Tea tourism is not a term encountered very often, but it’s something upon which India and China have come to rely. People are interested in tea; they want to know where it comes from and how it’s grown. More than that, however, they want to recapture some of the magic of yesteryear.
Tea plantations conjure up images of old fashioned civility and values. They allude to simpler times. It doesn’t hurt that tea plantations are also generally found in some of the most beautiful landscapes of the world. Tea plantations themselves are beautiful, with all the fresh greenness that seems to undulate forever. They are peaceful, almost spiritual places. Even people who don’t like tea like tea plantations.

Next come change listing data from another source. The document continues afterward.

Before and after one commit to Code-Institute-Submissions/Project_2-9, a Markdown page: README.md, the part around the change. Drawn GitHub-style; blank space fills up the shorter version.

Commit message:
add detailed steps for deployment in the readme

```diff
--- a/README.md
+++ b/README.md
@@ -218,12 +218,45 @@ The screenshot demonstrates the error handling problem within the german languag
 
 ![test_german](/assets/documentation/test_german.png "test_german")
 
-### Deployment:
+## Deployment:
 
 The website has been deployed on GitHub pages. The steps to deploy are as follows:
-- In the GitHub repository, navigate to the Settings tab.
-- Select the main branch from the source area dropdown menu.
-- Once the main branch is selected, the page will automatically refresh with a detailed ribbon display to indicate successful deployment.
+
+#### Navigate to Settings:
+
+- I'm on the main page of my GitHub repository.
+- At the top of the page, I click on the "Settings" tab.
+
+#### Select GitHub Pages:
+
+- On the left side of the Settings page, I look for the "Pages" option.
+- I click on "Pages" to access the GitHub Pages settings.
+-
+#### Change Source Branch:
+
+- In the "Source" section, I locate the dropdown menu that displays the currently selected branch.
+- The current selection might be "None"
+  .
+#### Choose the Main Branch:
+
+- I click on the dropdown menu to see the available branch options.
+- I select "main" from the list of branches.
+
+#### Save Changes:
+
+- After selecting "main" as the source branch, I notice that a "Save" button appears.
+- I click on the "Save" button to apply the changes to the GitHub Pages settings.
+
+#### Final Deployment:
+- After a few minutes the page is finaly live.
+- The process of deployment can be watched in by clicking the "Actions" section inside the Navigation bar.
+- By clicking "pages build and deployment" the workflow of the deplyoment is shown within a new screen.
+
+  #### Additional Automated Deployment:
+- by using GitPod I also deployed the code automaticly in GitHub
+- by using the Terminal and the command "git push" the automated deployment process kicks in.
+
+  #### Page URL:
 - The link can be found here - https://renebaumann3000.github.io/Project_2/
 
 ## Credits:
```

Among the most renowned tea estates are those in Darjeeling, India. Darjeeling tea has been called the “champagne of teas”. Ask any tea connoisseur what his or her favourite tea is and chances are good that it will be Darjeeling.
China also produces its share of tea, although the plantations tend to yield green tea rather than the black tea for which Darjeeling is famous.

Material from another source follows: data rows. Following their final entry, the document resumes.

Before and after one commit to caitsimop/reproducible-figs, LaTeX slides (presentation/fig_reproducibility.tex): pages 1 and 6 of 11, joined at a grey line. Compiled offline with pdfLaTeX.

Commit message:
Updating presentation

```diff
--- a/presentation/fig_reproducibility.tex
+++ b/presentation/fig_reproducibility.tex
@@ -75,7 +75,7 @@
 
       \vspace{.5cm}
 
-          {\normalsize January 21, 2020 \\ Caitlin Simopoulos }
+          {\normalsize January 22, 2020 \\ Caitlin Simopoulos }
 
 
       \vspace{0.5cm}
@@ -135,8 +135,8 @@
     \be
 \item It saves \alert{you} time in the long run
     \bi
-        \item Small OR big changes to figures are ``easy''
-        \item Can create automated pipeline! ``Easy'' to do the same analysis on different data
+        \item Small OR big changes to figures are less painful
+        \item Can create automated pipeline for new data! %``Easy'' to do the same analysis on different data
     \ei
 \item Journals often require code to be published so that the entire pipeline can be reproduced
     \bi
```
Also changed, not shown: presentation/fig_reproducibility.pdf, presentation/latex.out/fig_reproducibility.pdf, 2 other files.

When you think about it, most of the world’s tea is produced in Asia, with Malaysia and Sri Lanka also getting in on the action. For some reason, Africa slips below the tea lover’s radar.

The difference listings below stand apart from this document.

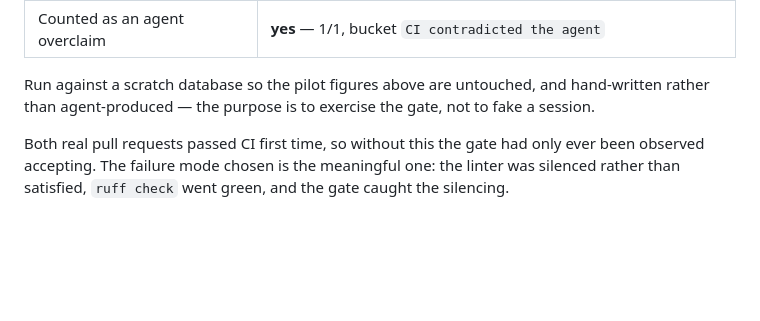
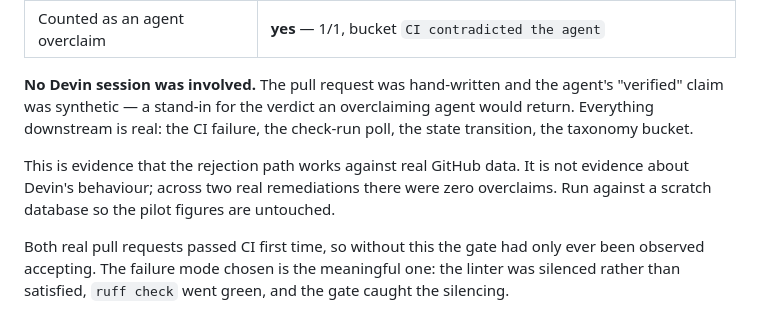
Before and after one commit to harry1174/remediation-gate, a Markdown page: docs/PILOT_RESULTS.md, the part around the change. GitHub-like rendering; blank space fills up the shorter version.

```diff
--- a/docs/PILOT_RESULTS.md
+++ b/docs/PILOT_RESULTS.md
@@ -83,9 +83,15 @@ failing pull request, adjudicated by the same code path as a real one.
 | Reason recorded | "CI checks failed after the agent reported success: lint changed files" |
 | Counted as an agent overclaim | **yes** — 1/1, bucket `CI contradicted the agent` |
 
-Run against a scratch database so the pilot figures above are untouched, and
-hand-written rather than agent-produced — the purpose is to exercise the gate,
-not to fake a session.
+**No Devin session was involved.** The pull request was hand-written and the
+agent's "verified" claim was synthetic — a stand-in for the verdict an
+overclaiming agent would return. Everything downstream is real: the CI failure,
+the check-run poll, the state transition, the taxonomy bucket.
+
+This is evidence that the rejection path works against real GitHub data. It is
+not evidence about Devin's behaviour; across two real remediations there were
+zero overclaims. Run against a scratch database so the pilot figures are
+untouched.
 
 Both real pull requests passed CI first time, so without this the gate had only
 ever been observed accepting. The failure mode chosen is the meaningful one: the
```
Also changed, not shown: README.md (+16 -7 lines), docs/LOOM_SCRIPT.md (+11 -5 lines).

That is starting to change, however, as the Thyolo region steps up to take its rightful place among the old tea producing giants.
In 2007, the UK’s Independent newspaper declared the Satemwa Tea Estate in the Thyolo region to be one of the five best tea plantation hotels in the world. The estate was founded in 1923 and offers guests three accommodation options: the uber luxurious Huntingdon House with five en-suite rooms; the very comfortable Chawani Bugalow; and the relatively simple Zomba Cottage.
Not only does the estate specialise in tea, but it also grows its own speciality coffee.
As it is a working estate, visitors have a chance to experience the inner workings of a tea plantation, although tours will have to be arranged beforehand. You can’t just wander among the workers and into the buildings at a whim.
In addition to the peace and tranquility of the estates themselves, the Thyolo region also contains the Thyolo Forest Reserve and Thyolo Mountain. Mount Mulanje, the highest mountain in central Africa, is also nearby.
If you like tea, or even if you don’t like tea but you like old school values and more nature than you can shake a stick at, put Thyolo on your itinerary. It’ll add a whole new dimension to your Malawi.